“We study all available routes,” he said. “We know why, but not how or where.”
Cathy pointed a cigarette at the TV and laughed out smoke. She was taking another break from quitting. “That man is a lost man,” she said.
“Which one?” I asked.
“Does it matter?”
Then a shovel went missing from the barn, two cans of kerosene, a shepherd’s hook. I slept with a .410 wedged between my side of the headboard and the nightstand.
Cathy told me I’d wake up a few seconds too late.
When I wasn’t on the road, I ate lunch at the diner just to watch Cathy polish the cutlery. Sometimes she put a spoon or fork in her purse.
“You can never be too careful,” she’d say.
If a song came on the radio she didn’t like, she changed the station, setting off the manager in the back.

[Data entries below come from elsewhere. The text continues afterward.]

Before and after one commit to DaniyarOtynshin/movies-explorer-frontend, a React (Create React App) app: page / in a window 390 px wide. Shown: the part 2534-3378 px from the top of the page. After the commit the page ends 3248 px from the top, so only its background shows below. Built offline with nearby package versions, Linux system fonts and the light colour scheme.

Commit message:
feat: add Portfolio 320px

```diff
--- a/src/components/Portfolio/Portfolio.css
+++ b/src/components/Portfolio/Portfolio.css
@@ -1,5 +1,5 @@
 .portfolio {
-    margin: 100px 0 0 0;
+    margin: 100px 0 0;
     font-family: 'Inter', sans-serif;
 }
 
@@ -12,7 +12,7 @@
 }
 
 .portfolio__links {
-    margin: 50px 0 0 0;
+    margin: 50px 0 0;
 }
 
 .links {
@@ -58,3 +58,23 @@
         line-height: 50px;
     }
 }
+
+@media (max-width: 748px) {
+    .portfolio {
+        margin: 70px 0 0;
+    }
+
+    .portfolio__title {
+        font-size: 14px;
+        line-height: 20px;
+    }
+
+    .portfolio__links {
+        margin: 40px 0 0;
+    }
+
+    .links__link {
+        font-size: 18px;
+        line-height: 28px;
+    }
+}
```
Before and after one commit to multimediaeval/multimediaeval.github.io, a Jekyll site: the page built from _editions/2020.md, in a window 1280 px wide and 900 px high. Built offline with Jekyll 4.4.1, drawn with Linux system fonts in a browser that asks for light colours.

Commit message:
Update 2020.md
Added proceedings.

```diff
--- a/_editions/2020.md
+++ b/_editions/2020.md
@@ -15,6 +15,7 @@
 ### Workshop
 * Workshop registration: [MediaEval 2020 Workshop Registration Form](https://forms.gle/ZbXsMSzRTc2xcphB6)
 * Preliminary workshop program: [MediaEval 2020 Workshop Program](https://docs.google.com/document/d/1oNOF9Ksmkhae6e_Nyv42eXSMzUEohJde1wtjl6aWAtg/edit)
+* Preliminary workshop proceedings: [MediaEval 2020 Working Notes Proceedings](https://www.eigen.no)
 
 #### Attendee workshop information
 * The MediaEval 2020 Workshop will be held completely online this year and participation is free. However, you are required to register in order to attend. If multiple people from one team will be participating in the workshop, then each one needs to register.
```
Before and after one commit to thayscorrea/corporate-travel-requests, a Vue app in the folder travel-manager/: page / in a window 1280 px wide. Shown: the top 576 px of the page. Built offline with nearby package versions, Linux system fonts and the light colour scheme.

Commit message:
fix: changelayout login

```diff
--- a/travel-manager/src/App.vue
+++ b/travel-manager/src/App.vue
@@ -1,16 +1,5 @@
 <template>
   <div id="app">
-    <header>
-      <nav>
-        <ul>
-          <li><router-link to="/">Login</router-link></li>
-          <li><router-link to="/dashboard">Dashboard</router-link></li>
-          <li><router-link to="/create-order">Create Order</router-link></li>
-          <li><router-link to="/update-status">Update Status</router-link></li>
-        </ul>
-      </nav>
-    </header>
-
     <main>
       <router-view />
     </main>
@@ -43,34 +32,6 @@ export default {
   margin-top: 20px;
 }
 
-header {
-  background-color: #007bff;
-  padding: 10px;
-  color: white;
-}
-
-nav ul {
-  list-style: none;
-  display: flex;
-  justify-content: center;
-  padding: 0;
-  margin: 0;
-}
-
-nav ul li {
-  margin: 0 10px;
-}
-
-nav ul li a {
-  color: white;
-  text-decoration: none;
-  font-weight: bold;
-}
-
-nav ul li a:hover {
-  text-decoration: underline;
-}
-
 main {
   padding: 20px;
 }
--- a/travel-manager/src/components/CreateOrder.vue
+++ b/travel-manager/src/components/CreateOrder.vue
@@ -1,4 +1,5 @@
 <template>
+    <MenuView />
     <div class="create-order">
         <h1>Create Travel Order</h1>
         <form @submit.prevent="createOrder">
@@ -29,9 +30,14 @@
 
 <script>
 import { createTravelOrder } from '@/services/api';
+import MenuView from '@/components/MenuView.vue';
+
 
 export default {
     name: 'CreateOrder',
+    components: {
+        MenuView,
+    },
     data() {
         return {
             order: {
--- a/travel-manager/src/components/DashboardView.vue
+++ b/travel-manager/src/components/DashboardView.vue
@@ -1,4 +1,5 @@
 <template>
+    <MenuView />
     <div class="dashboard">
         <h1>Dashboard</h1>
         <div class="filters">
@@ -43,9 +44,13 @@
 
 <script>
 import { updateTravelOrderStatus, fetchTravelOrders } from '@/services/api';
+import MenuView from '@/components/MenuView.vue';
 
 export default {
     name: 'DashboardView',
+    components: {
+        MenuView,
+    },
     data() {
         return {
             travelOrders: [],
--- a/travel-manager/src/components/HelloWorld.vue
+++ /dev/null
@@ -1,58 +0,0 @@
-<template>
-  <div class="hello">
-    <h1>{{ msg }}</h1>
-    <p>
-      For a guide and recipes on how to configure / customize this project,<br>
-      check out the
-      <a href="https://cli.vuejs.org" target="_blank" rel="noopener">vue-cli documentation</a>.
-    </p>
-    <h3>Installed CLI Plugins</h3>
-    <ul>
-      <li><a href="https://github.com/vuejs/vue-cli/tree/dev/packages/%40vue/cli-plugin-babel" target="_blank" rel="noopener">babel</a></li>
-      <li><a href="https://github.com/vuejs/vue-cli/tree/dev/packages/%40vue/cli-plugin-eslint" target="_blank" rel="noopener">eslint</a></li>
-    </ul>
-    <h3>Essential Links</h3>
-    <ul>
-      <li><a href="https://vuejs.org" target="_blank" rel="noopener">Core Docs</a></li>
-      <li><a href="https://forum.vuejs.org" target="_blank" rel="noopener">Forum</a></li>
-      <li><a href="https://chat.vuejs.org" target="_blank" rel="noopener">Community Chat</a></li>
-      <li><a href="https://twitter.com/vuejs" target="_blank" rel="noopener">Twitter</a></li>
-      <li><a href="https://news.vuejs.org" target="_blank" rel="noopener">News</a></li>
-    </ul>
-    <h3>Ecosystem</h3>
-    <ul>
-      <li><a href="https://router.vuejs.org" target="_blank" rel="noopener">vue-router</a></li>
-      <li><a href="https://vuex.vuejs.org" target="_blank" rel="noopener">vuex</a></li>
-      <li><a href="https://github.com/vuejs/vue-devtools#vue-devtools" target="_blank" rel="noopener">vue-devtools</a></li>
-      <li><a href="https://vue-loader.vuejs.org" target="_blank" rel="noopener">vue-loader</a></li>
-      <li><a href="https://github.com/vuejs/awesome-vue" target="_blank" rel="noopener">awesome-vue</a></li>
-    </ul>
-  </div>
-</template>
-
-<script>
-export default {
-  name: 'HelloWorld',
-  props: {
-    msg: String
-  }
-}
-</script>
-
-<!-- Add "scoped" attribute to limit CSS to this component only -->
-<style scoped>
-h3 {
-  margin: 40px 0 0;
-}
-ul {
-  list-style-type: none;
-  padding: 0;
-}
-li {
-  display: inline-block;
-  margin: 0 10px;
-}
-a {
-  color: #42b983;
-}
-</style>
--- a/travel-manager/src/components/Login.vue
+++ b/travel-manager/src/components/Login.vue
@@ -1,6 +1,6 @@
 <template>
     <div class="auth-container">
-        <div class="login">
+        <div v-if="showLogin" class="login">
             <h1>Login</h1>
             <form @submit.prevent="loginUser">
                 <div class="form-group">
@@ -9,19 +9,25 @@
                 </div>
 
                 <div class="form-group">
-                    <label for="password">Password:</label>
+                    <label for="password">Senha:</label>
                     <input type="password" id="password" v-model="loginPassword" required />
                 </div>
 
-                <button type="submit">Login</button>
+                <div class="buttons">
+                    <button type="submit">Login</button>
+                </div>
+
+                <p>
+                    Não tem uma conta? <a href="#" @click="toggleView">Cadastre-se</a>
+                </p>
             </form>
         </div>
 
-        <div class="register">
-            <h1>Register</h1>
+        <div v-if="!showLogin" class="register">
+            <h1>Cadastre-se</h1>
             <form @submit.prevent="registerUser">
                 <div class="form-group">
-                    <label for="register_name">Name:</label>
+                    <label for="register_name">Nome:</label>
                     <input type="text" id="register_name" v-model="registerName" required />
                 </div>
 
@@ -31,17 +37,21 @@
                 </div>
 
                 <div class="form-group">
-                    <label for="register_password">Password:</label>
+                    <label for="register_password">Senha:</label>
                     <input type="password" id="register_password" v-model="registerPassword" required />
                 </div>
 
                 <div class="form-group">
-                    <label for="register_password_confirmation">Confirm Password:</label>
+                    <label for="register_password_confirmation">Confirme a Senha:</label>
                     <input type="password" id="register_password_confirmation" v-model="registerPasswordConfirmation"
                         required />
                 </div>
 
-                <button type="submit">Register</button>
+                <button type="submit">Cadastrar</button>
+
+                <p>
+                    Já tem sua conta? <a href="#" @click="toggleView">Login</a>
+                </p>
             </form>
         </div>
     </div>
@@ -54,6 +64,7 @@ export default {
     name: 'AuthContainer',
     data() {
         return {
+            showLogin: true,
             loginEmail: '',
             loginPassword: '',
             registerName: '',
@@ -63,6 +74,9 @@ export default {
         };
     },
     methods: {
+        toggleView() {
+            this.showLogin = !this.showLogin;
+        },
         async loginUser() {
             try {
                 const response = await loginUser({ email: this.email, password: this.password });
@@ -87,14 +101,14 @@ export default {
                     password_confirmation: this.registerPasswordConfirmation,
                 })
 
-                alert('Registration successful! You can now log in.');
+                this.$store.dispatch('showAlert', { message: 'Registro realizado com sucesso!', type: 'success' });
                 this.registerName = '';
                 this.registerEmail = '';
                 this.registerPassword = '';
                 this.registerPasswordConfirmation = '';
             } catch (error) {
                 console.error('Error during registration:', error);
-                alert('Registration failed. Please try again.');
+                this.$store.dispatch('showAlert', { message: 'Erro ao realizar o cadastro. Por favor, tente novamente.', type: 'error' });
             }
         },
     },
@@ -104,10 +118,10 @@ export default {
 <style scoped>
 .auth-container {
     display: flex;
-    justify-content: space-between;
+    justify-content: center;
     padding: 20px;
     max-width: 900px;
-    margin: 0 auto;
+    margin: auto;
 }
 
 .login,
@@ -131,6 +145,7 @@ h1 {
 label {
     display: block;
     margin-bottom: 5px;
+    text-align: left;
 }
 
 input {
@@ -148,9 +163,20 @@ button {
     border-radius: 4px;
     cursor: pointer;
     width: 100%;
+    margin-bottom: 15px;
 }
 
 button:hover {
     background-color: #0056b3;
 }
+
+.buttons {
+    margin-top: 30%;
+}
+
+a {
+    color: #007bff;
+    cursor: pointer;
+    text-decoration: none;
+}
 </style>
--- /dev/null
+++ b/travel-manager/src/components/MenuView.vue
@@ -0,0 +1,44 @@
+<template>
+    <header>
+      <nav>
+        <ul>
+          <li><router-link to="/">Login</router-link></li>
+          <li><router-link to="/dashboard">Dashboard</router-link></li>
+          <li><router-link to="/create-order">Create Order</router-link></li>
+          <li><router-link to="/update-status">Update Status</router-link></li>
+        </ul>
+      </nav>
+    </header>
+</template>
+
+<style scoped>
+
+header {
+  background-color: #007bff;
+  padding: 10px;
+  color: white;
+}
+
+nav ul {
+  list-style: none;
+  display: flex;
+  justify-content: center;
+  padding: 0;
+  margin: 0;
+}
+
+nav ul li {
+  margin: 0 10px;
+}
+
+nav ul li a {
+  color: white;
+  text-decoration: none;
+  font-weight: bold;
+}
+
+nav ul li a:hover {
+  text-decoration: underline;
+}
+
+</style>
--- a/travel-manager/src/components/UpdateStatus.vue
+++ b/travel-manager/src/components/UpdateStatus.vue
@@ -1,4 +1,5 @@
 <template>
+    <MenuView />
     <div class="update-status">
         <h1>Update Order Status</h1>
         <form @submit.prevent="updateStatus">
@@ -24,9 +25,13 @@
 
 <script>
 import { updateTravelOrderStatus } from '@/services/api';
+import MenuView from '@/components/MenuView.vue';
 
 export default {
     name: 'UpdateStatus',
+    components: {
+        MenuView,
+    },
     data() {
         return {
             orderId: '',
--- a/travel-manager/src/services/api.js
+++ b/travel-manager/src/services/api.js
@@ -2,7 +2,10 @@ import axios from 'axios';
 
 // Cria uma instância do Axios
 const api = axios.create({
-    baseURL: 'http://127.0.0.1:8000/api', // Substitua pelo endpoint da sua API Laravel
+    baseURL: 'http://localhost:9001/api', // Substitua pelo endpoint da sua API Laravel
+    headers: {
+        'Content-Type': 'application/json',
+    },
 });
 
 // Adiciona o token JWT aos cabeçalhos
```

“That shit drives me crazy,” she said, dropping a butter knife into her purse. She came up holding a cigarette.
I kept her company as she smoked out back, each drag longer than the last. A dog barked at a stray cat hiding between the dumpsters and the fence. Further off, an ambulance cried down the highway.
“I’m so damn tired of this place,” she said.
I asked her to come with me on my next run.
“You can drive as fast as flying,” I said. “And the sky is big enough for you to breathe.”
“What would I do? I can’t sit in a truck all day.”
“No,” I said.
“What about my mom?” she said.
“Yes,” I said.
The night before I left it rained so hard I couldn’t sleep. Something moved under the trailer, and even in the dark I knew the leaves had finally fallen off by the wind rushing them around.
Two days later I called from a payphone outside a truck stop in Cheyenne. The wind blew snow tornadoes across the parking lot as I toed a broken beer bottle with my shoe.
“They found him hiding with family in Huntington,” Cathy said. “In a basement.”
I could tell the time difference by the eleven o’clock news in the background, the clear cough that wasn’t hers. A bottle whispered open.
“How’s your mother?” I asked.
“Good,” she said. “Fine. She says hello.”
They opened the gates on the interstate the next morning, and I came down the pass into Laramie thinking it looked like a TV dinner taken from the back of a freezer. We were like that for years, asking questions that weren’t questions because we knew all the answers. I kept going until she was far away from me, knowing all along I’d have to come back.